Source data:

☆ ☆ ☆

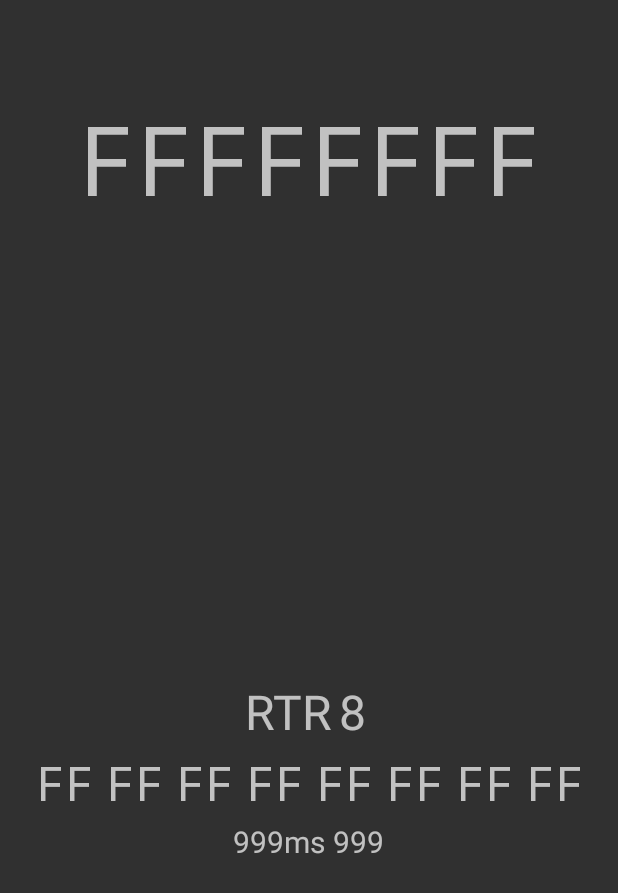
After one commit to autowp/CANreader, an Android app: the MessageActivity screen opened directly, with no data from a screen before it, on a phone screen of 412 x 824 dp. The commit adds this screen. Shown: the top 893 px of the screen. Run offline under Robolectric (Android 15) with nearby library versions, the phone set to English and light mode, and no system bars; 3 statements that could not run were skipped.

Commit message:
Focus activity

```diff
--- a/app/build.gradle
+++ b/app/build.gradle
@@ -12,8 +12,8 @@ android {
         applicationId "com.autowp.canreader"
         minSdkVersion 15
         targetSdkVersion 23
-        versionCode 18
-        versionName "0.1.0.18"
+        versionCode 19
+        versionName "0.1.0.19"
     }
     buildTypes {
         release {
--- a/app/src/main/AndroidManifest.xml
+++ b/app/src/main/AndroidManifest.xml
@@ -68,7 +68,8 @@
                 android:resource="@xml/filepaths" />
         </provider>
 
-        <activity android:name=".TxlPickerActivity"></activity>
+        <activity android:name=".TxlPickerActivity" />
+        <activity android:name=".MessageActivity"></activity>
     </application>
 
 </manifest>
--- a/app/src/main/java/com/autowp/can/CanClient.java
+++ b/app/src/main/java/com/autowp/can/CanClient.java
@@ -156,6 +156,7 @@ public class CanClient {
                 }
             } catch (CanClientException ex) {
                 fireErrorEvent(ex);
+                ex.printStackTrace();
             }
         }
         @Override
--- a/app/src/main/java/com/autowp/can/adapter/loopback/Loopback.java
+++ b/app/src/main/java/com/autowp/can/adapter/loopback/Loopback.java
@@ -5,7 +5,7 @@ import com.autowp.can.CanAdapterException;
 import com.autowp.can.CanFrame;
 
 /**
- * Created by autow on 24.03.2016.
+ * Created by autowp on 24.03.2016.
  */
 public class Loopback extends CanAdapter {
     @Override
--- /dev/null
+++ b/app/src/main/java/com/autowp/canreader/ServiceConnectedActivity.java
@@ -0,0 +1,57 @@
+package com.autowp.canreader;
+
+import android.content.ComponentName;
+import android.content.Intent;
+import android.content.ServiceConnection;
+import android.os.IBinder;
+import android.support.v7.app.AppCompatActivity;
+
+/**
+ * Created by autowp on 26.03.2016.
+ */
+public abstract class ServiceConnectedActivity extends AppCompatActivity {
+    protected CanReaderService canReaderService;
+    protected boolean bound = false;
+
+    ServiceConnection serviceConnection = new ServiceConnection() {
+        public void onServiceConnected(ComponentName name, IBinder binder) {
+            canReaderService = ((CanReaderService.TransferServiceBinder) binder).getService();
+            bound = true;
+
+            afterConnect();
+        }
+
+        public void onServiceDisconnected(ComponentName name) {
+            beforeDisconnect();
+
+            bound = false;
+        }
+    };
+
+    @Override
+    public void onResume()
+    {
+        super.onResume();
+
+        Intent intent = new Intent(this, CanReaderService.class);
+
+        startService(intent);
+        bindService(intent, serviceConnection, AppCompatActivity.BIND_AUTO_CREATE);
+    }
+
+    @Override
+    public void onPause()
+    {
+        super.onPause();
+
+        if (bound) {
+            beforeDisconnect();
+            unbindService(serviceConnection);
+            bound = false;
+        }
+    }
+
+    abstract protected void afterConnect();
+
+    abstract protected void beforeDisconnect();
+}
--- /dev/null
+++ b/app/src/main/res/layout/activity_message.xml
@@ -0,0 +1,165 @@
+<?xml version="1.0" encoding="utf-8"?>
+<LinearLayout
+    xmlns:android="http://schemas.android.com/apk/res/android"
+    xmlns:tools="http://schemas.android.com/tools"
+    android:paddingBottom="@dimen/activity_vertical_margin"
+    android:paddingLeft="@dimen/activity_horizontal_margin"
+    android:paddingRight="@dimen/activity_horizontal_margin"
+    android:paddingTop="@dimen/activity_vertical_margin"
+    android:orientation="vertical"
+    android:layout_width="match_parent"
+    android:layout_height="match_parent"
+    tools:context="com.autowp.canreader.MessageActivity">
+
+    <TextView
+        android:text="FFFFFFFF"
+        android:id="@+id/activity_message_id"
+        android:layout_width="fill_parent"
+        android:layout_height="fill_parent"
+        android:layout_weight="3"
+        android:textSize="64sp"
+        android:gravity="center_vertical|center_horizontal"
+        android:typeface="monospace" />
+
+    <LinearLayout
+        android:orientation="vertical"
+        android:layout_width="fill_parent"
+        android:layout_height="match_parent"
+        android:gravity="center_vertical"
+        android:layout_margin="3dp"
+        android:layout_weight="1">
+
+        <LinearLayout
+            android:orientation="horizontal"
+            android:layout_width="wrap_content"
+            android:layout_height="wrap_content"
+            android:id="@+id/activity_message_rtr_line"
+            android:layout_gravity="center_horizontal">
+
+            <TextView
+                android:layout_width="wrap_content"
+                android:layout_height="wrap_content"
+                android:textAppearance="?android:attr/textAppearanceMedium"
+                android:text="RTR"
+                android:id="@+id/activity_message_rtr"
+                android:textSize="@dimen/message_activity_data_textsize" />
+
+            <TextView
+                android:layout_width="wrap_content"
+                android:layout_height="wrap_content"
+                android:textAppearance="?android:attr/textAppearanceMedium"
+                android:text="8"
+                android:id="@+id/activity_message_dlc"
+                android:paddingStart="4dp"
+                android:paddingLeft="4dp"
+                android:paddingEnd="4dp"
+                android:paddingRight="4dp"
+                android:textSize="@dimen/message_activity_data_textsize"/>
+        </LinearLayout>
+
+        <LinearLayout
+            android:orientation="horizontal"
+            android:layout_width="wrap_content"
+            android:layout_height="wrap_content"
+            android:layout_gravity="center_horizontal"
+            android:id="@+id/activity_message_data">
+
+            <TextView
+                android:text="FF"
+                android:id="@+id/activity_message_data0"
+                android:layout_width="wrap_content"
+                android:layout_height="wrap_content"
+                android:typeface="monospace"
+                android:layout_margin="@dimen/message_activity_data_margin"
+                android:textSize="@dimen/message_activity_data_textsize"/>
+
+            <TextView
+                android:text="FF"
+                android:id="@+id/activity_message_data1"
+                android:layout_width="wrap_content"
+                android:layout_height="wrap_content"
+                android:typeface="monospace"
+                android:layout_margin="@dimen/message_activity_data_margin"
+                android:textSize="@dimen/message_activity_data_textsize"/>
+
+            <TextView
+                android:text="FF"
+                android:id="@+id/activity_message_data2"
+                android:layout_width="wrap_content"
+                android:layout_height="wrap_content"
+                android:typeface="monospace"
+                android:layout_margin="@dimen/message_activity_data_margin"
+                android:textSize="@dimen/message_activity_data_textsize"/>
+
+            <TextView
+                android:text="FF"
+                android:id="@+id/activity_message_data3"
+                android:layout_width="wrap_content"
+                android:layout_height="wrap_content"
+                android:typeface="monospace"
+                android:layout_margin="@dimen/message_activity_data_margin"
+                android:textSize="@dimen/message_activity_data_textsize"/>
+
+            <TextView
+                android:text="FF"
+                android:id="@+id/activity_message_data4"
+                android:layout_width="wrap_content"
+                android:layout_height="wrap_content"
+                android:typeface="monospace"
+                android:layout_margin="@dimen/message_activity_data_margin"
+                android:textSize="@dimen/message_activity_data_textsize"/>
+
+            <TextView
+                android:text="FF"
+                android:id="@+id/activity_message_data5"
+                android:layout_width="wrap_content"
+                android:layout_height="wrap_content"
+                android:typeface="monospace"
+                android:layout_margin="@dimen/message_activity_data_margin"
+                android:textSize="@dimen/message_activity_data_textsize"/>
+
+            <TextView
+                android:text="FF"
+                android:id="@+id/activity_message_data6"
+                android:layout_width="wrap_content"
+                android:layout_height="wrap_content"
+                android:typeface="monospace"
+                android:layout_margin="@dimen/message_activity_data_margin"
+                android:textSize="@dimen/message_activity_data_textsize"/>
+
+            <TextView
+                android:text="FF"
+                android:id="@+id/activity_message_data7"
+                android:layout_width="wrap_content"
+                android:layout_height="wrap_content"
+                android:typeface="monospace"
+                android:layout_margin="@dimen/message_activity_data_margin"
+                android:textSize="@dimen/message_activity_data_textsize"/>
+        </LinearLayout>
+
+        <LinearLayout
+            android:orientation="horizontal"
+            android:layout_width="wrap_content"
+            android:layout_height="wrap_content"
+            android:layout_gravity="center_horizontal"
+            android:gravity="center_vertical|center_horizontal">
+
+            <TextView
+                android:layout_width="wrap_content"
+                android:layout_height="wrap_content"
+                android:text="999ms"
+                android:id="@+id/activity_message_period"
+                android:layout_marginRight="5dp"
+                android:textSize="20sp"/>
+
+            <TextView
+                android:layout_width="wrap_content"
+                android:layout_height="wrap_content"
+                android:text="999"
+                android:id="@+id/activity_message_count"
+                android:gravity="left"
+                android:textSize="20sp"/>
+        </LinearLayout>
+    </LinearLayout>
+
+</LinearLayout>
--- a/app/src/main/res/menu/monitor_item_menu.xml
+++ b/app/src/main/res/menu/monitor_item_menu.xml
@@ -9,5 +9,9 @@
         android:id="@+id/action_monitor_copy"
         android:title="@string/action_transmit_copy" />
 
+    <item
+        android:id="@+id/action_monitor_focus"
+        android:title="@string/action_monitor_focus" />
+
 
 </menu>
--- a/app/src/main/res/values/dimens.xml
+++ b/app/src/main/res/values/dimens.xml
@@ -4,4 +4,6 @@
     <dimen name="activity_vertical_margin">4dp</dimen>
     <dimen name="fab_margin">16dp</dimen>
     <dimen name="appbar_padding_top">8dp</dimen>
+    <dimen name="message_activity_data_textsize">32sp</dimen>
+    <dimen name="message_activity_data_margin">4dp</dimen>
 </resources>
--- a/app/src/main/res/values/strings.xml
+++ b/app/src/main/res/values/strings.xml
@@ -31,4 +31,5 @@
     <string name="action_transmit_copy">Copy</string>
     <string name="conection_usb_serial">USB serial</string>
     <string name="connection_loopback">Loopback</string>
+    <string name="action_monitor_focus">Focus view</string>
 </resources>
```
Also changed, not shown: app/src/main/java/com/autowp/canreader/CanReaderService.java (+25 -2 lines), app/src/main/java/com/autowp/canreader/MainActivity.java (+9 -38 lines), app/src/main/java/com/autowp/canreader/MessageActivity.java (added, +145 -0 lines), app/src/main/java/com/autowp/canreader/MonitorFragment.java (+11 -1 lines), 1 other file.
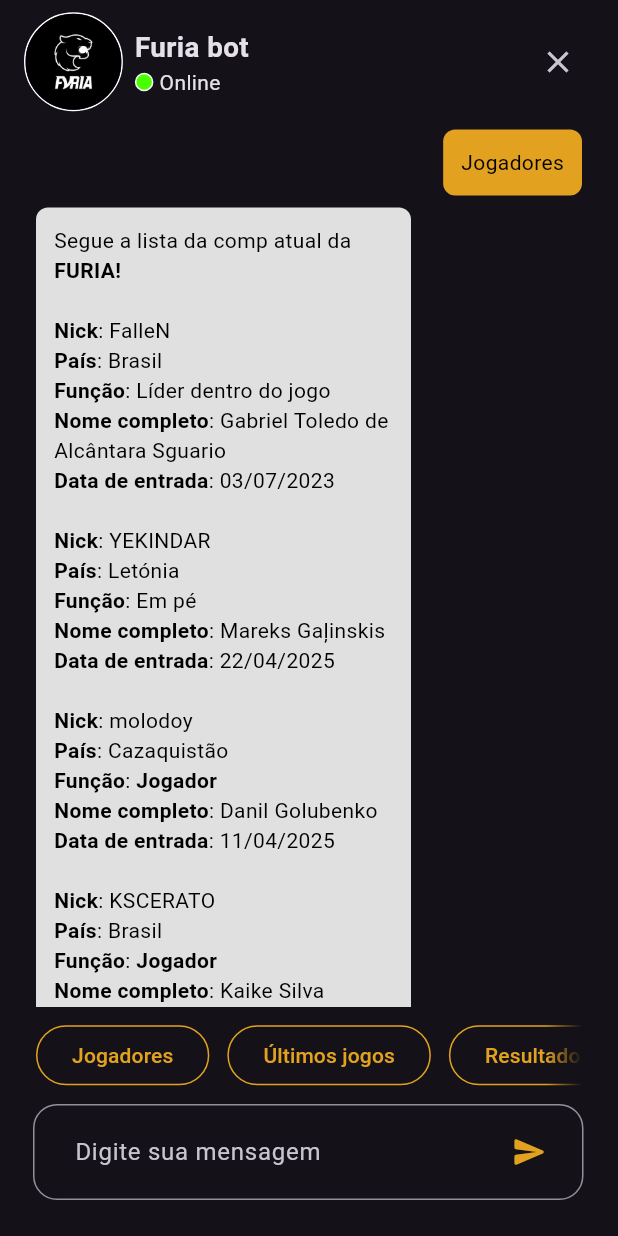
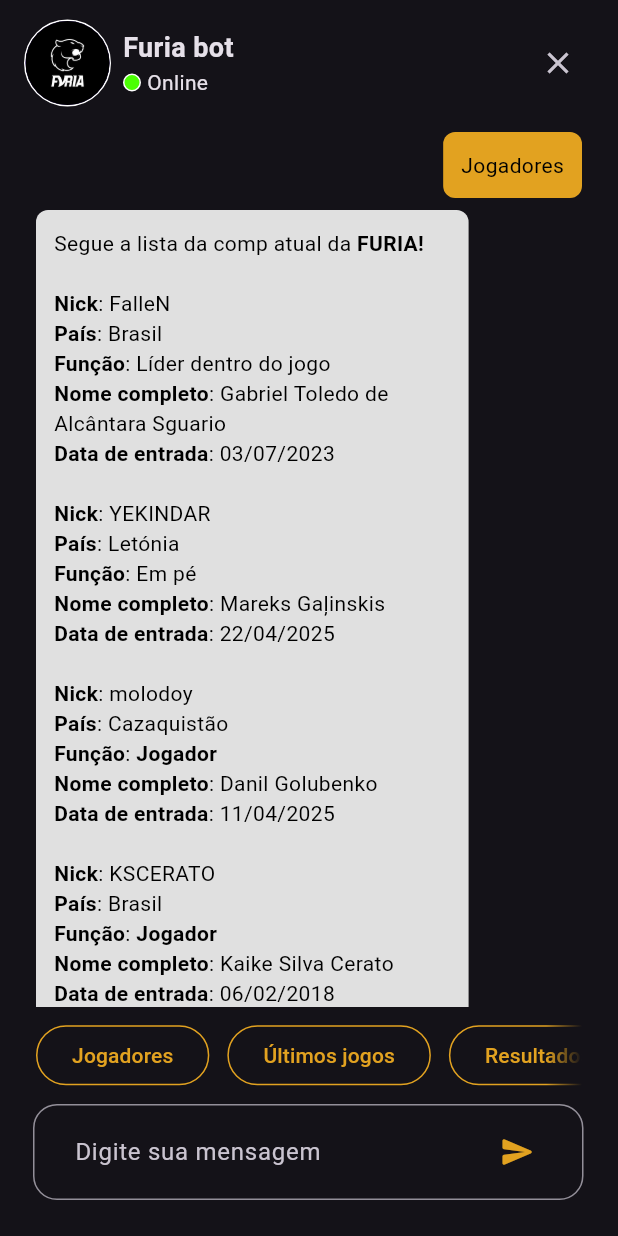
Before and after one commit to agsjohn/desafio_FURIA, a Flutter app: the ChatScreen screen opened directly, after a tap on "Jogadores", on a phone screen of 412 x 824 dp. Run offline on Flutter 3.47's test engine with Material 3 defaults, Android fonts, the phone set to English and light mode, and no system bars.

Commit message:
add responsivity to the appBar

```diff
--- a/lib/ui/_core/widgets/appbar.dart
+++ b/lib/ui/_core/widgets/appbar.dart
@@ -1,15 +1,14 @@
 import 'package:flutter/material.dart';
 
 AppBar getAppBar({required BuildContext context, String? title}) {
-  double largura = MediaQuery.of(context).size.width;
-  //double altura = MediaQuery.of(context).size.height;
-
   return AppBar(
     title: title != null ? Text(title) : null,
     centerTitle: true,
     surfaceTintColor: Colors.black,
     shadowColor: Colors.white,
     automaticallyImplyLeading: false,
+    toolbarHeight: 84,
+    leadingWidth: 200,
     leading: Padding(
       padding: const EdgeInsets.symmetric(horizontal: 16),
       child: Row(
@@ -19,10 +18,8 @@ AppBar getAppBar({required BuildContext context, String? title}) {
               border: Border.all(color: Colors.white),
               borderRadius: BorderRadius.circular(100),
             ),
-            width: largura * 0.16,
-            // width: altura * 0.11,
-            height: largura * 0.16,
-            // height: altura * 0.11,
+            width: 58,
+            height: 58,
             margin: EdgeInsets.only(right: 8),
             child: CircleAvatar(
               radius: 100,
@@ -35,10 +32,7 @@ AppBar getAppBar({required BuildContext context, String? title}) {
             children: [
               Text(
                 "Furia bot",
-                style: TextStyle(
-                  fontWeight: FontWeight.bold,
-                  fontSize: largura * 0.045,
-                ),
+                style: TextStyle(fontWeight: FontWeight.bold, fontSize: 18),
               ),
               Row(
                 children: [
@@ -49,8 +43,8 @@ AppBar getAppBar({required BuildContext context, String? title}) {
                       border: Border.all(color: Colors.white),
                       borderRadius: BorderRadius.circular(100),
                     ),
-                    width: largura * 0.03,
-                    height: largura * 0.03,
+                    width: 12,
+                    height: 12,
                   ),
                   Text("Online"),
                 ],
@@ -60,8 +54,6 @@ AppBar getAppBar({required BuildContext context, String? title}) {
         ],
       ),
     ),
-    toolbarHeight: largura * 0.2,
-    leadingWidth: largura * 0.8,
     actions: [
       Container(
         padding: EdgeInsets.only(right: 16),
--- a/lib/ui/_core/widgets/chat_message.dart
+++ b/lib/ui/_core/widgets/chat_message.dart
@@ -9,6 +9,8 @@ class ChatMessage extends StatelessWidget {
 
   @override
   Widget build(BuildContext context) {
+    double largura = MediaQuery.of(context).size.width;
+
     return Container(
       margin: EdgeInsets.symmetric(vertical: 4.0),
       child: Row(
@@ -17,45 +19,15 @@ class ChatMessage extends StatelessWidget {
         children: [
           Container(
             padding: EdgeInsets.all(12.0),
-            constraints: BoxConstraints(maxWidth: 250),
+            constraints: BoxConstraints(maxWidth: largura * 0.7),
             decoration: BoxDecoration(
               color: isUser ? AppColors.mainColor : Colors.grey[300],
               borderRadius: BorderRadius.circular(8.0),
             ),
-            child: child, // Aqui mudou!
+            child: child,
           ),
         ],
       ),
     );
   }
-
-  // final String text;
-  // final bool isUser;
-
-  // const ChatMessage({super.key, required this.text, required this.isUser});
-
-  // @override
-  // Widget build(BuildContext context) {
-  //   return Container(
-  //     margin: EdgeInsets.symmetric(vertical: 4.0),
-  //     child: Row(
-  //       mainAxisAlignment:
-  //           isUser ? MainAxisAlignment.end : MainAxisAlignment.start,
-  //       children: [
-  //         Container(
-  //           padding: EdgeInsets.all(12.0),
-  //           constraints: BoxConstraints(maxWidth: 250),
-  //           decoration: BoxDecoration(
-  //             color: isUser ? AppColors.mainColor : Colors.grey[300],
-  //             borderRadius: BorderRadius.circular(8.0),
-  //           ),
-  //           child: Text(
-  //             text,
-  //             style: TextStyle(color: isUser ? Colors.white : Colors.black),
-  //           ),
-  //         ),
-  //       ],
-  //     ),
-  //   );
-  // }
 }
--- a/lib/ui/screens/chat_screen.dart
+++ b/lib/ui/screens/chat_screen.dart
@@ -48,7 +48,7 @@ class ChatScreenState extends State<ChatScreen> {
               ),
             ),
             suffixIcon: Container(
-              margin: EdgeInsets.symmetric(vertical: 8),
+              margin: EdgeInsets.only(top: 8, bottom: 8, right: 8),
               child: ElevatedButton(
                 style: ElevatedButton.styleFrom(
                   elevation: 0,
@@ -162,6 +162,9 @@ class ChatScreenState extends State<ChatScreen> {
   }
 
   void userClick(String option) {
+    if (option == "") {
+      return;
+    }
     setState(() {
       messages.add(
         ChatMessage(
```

☆ ☆ ☆

## WHAT THE EXERCISE ASKS
Search the entries for the word "extends", then gather every line that has it.

## WRITTEN ANSWER
 public class Loopback extends CanAdapter {
+public abstract class ServiceConnectedActivity extends AppCompatActivity {
@@ -9,6 +9,8 @@ class ChatMessage extends StatelessWidget {
@@ -17,45 +19,15 @@ class ChatMessage extends StatelessWidget {
@@ -48,7 +48,7 @@ class ChatScreenState extends State<ChatScreen> {
@@ -162,6 +162,9 @@ class ChatScreenState extends State<ChatScreen> {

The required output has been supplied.